Instructions for the task: All entries must come back exactly as given, with no pictures in the copy.
»»
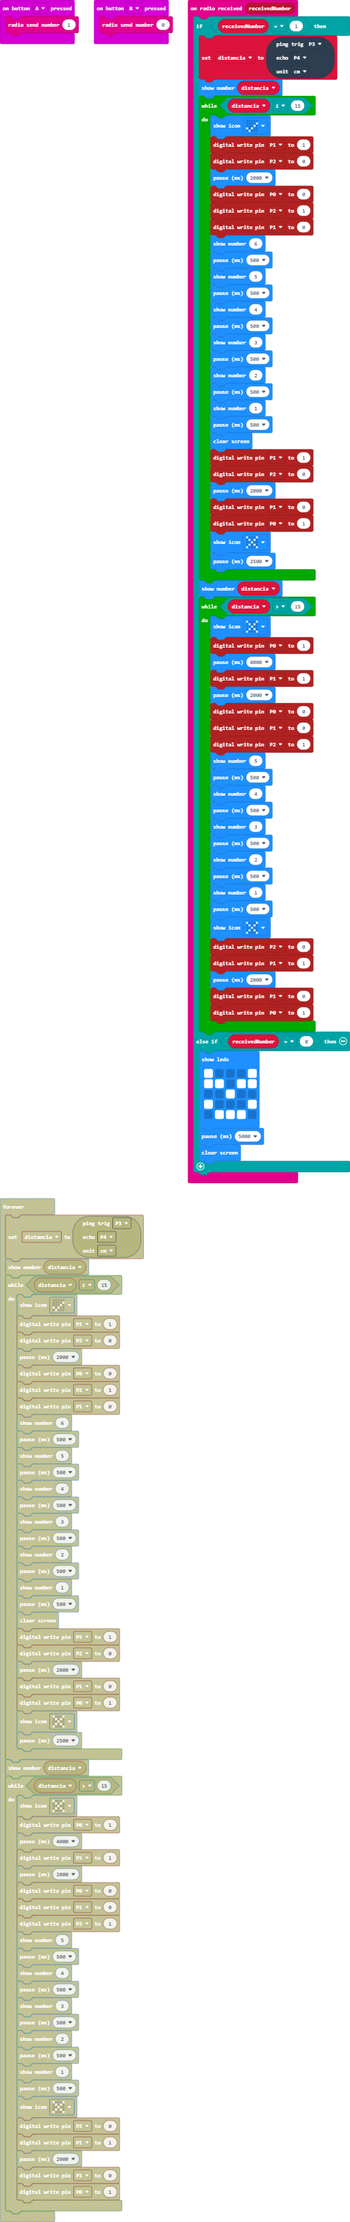
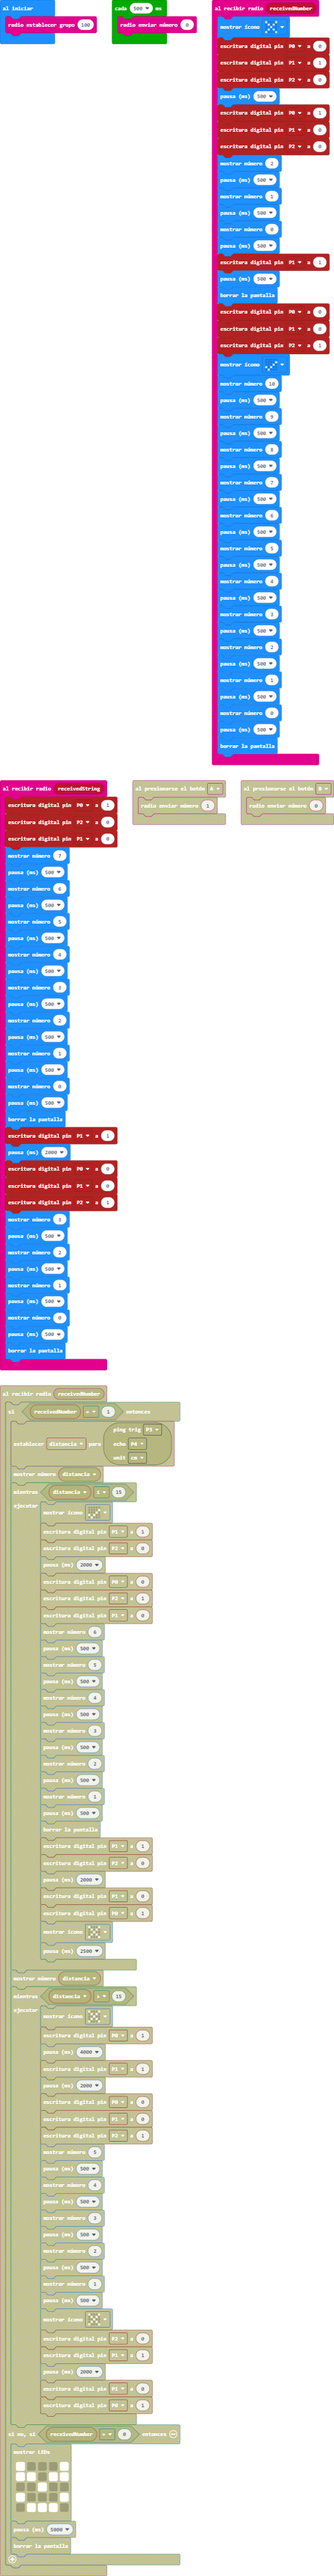
Actualizar main.blocks, main.ts

diff --git a/main.ts b/main.ts
@@ -1,86 +1,89 @@
 enum RadioMessage {
     message1 = 49434
 }
-let distancia = 0
 radio.onReceivedNumber(function (receivedNumber) {
-    if (receivedNumber == 1) {
-        distancia = sonar.ping(
-        DigitalPin.P3,
-        DigitalPin.P4,
-        PingUnit.Centimeters
-        )
-        basic.showNumber(distancia)
-        while (distancia <= 15) {
-            basic.showIcon(IconNames.Yes)
-            pins.digitalWritePin(DigitalPin.P1, 1)
-            pins.digitalWritePin(DigitalPin.P2, 0)
-            basic.pause(2000)
-            pins.digitalWritePin(DigitalPin.P0, 0)
-            pins.digitalWritePin(DigitalPin.P2, 1)
-            pins.digitalWritePin(DigitalPin.P1, 0)
-            basic.showNumber(6)
-            basic.pause(500)
-            basic.showNumber(5)
-            basic.pause(500)
-            basic.showNumber(4)
-            basic.pause(500)
-            basic.showNumber(3)
-            basic.pause(500)
-            basic.showNumber(2)
-            basic.pause(500)
-            basic.showNumber(1)
-            basic.pause(500)
-            basic.clearScreen()
-            pins.digitalWritePin(DigitalPin.P1, 1)
-            pins.digitalWritePin(DigitalPin.P2, 0)
-            basic.pause(2000)
-            pins.digitalWritePin(DigitalPin.P1, 0)
-            pins.digitalWritePin(DigitalPin.P0, 1)
-            basic.showIcon(IconNames.No)
-            basic.pause(2500)
-        }
-        basic.showNumber(distancia)
-        while (distancia > 15) {
-            basic.showIcon(IconNames.No)
-            pins.digitalWritePin(DigitalPin.P0, 1)
-            basic.pause(4000)
-            pins.digitalWritePin(DigitalPin.P1, 1)
-            basic.pause(2000)
-            pins.digitalWritePin(DigitalPin.P0, 0)
-            pins.digitalWritePin(DigitalPin.P1, 0)
-            pins.digitalWritePin(DigitalPin.P2, 1)
-            basic.showNumber(5)
-            basic.pause(500)
-            basic.showNumber(4)
-            basic.pause(500)
-            basic.showNumber(3)
-            basic.pause(500)
-            basic.showNumber(2)
-            basic.pause(500)
-            basic.showNumber(1)
-            basic.pause(500)
-            basic.showIcon(IconNames.No)
-            pins.digitalWritePin(DigitalPin.P2, 0)
-            pins.digitalWritePin(DigitalPin.P1, 1)
-            basic.pause(2000)
-            pins.digitalWritePin(DigitalPin.P1, 0)
-            pins.digitalWritePin(DigitalPin.P0, 1)
-        }
-    } else if (receivedNumber == 0) {
-        basic.showLeds(`
-            # . . . #
-            # # . # #
-            . . # . .
-            # . . . #
-            . # # # .
-            `)
-        basic.pause(5000)
-        basic.clearScreen()
-    }
+    basic.showIcon(IconNames.No)
+    pins.digitalWritePin(DigitalPin.P0, 0)
+    pins.digitalWritePin(DigitalPin.P1, 1)
+    pins.digitalWritePin(DigitalPin.P2, 0)
+    basic.pause(500)
+    pins.digitalWritePin(DigitalPin.P0, 1)
+    pins.digitalWritePin(DigitalPin.P1, 0)
+    pins.digitalWritePin(DigitalPin.P2, 0)
+    basic.showNumber(2)
+    basic.pause(500)
+    basic.showNumber(1)
+    basic.pause(500)
+    basic.showNumber(0)
+    basic.pause(500)
+    pins.digitalWritePin(DigitalPin.P1, 1)
+    basic.pause(500)
+    basic.clearScreen()
+    pins.digitalWritePin(DigitalPin.P0, 0)
+    pins.digitalWritePin(DigitalPin.P1, 0)
+    pins.digitalWritePin(DigitalPin.P2, 1)
+    basic.showIcon(IconNames.Yes)
+    basic.showNumber(10)
+    basic.pause(500)
+    basic.showNumber(9)
+    basic.pause(500)
+    basic.showNumber(8)
+    basic.pause(500)
+    basic.showNumber(7)
+    basic.pause(500)
+    basic.showNumber(6)
+    basic.pause(500)
+    basic.showNumber(5)
+    basic.pause(500)
+    basic.showNumber(4)
+    basic.pause(500)
+    basic.showNumber(3)
+    basic.pause(500)
+    basic.showNumber(2)
+    basic.pause(500)
+    basic.showNumber(1)
+    basic.pause(500)
+    basic.showNumber(0)
+    basic.pause(500)
+    basic.clearScreen()
 })
-input.onButtonPressed(Button.A, function () {
-    radio.sendNumber(1)
+radio.onReceivedString(function (receivedString) {
+    pins.digitalWritePin(DigitalPin.P0, 1)
+    pins.digitalWritePin(DigitalPin.P2, 0)
+    pins.digitalWritePin(DigitalPin.P1, 0)
+    basic.showNumber(7)
+    basic.pause(500)
+    basic.showNumber(6)
+    basic.pause(500)
+    basic.showNumber(5)
+    basic.pause(500)
+    basic.showNumber(4)
+    basic.pause(500)
+    basic.showNumber(3)
+    basic.pause(500)
+    basic.showNumber(2)
+    basic.pause(500)
+    basic.showNumber(1)
+    basic.pause(500)
+    basic.showNumber(0)
+    basic.pause(500)
+    basic.clearScreen()
+    pins.digitalWritePin(DigitalPin.P1, 1)
+    basic.pause(2000)
+    pins.digitalWritePin(DigitalPin.P0, 0)
+    pins.digitalWritePin(DigitalPin.P1, 0)
+    pins.digitalWritePin(DigitalPin.P2, 1)
+    basic.showNumber(3)
+    basic.pause(500)
+    basic.showNumber(2)
+    basic.pause(500)
+    basic.showNumber(1)
+    basic.pause(500)
+    basic.showNumber(0)
+    basic.pause(500)
+    basic.clearScreen()
 })
-input.onButtonPressed(Button.B, function () {
+radio.setGroup(100)
+loops.everyInterval(500, function () {
     radio.sendNumber(0)
 })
««
Written response:
Actualizar main.blocks, main.ts

diff --git a/main.ts b/main.ts
@@ -1,86 +1,89 @@
 enum RadioMessage {
     message1 = 49434
 }
-let distancia = 0
 radio.onReceivedNumber(function (receivedNumber) {
-    if (receivedNumber == 1) {
-        distancia = sonar.ping(
-        DigitalPin.P3,
-        DigitalPin.P4,
-        PingUnit.Centimeters
-        )
-        basic.showNumber(distancia)
-        while (distancia <= 15) {
-            basic.showIcon(IconNames.Yes)
-            pins.digitalWritePin(DigitalPin.P1, 1)
-            pins.digitalWritePin(DigitalPin.P2, 0)
-            basic.pause(2000)
-            pins.digitalWritePin(DigitalPin.P0, 0)
-            pins.digitalWritePin(DigitalPin.P2, 1)
-            pins.digitalWritePin(DigitalPin.P1, 0)
-            basic.showNumber(6)
-            basic.pause(500)
-            basic.showNumber(5)
-            basic.pause(500)
-            basic.showNumber(4)
-            basic.pause(500)
-            basic.showNumber(3)
-            basic.pause(500)
-            basic.showNumber(2)
-            basic.pause(500)
-            basic.showNumber(1)
-            basic.pause(500)
-            basic.clearScreen()
-            pins.digitalWritePin(DigitalPin.P1, 1)
-            pins.digitalWritePin(DigitalPin.P2, 0)
-            basic.pause(2000)
-            pins.digitalWritePin(DigitalPin.P1, 0)
-            pins.digitalWritePin(DigitalPin.P0, 1)
-            basic.showIcon(IconNames.No)
-            basic.pause(2500)
-        }
-        basic.showNumber(distancia)
-        while (distancia > 15) {
-            basic.showIcon(IconNames.No)
-            pins.digitalWritePin(DigitalPin.P0, 1)
-            basic.pause(4000)
-            pins.digitalWritePin(DigitalPin.P1, 1)
-            basic.pause(2000)
-            pins.digitalWritePin(DigitalPin.P0, 0)
-            pins.digitalWritePin(DigitalPin.P1, 0)
-            pins.digitalWritePin(DigitalPin.P2, 1)
-            basic.showNumber(5)
-            basic.pause(500)
-            basic.showNumber(4)
-            basic.pause(500)
-            basic.showNumber(3)
-            basic.pause(500)
-            basic.showNumber(2)
-            basic.pause(500)
-            basic.showNumber(1)
-            basic.pause(500)
-            basic.showIcon(IconNames.No)
-            pins.digitalWritePin(DigitalPin.P2, 0)
-            pins.digitalWritePin(DigitalPin.P1, 1)
-            basic.pause(2000)
-            pins.digitalWritePin(DigitalPin.P1, 0)
-            pins.digitalWritePin(DigitalPin.P0, 1)
-        }
-    } else if (receivedNumber == 0) {
-        basic.showLeds(`
-            # . . . #
-            # # . # #
-            . . # . .
-            # . . . #
-            . # # # .
-            `)
-        basic.pause(5000)
-        basic.clearScreen()
-    }
+    basic.showIcon(IconNames.No)
+    pins.digitalWritePin(DigitalPin.P0, 0)
+    pins.digitalWritePin(DigitalPin.P1, 1)
+    pins.digitalWritePin(DigitalPin.P2, 0)
+    basic.pause(500)
+    pins.digitalWritePin(DigitalPin.P0, 1)
+    pins.digitalWritePin(DigitalPin.P1, 0)
+    pins.digitalWritePin(DigitalPin.P2, 0)
+    basic.showNumber(2)
+    basic.pause(500)
+    basic.showNumber(1)
+    basic.pause(500)
+    basic.showNumber(0)
+    basic.pause(500)
+    pins.digitalWritePin(DigitalPin.P1, 1)
+    basic.pause(500)
+    basic.clearScreen()
+    pins.digitalWritePin(DigitalPin.P0, 0)
+    pins.digitalWritePin(DigitalPin.P1, 0)
+    pins.digitalWritePin(DigitalPin.P2, 1)
+    basic.showIcon(IconNames.Yes)
+    basic.showNumber(10)
+    basic.pause(500)
+    basic.showNumber(9)
+    basic.pause(500)
+    basic.showNumber(8)
+    basic.pause(500)
+    basic.showNumber(7)
+    basic.pause(500)
+    basic.showNumber(6)
+    basic.pause(500)
+    basic.showNumber(5)
+    basic.pause(500)
+    basic.showNumber(4)
+    basic.pause(500)
+    basic.showNumber(3)
+    basic.pause(500)
+    basic.showNumber(2)
+    basic.pause(500)
+    basic.showNumber(1)
+    basic.pause(500)
+    basic.showNumber(0)
+    basic.pause(500)
+    basic.clearScreen()
 })
-input.onButtonPressed(Button.A, function () {
-    radio.sendNumber(1)
+radio.onReceivedString(function (receivedString) {
+    pins.digitalWritePin(DigitalPin.P0, 1)
+    pins.digitalWritePin(DigitalPin.P2, 0)
+    pins.digitalWritePin(DigitalPin.P1, 0)
+    basic.showNumber(7)
+    basic.pause(500)
+    basic.showNumber(6)
+    basic.pause(500)
+    basic.showNumber(5)
+    basic.pause(500)
+    basic.showNumber(4)
+    basic.pause(500)
+    basic.showNumber(3)
+    basic.pause(500)
+    basic.showNumber(2)
+    basic.pause(500)
+    basic.showNumber(1)
+    basic.pause(500)
+    basic.showNumber(0)
+    basic.pause(500)
+    basic.clearScreen()
+    pins.digitalWritePin(DigitalPin.P1, 1)
+    basic.pause(2000)
+    pins.digitalWritePin(DigitalPin.P0, 0)
+    pins.digitalWritePin(DigitalPin.P1, 0)
+    pins.digitalWritePin(DigitalPin.P2, 1)
+    basic.showNumber(3)
+    basic.pause(500)
+    basic.showNumber(2)
+    basic.pause(500)
+    basic.showNumber(1)
+    basic.pause(500)
+    basic.showNumber(0)
+    basic.pause(500)
+    basic.clearScreen()
 })
-input.onButtonPressed(Button.B, function () {
+radio.setGroup(100)
+loops.everyInterval(500, function () {
     radio.sendNumber(0)
 })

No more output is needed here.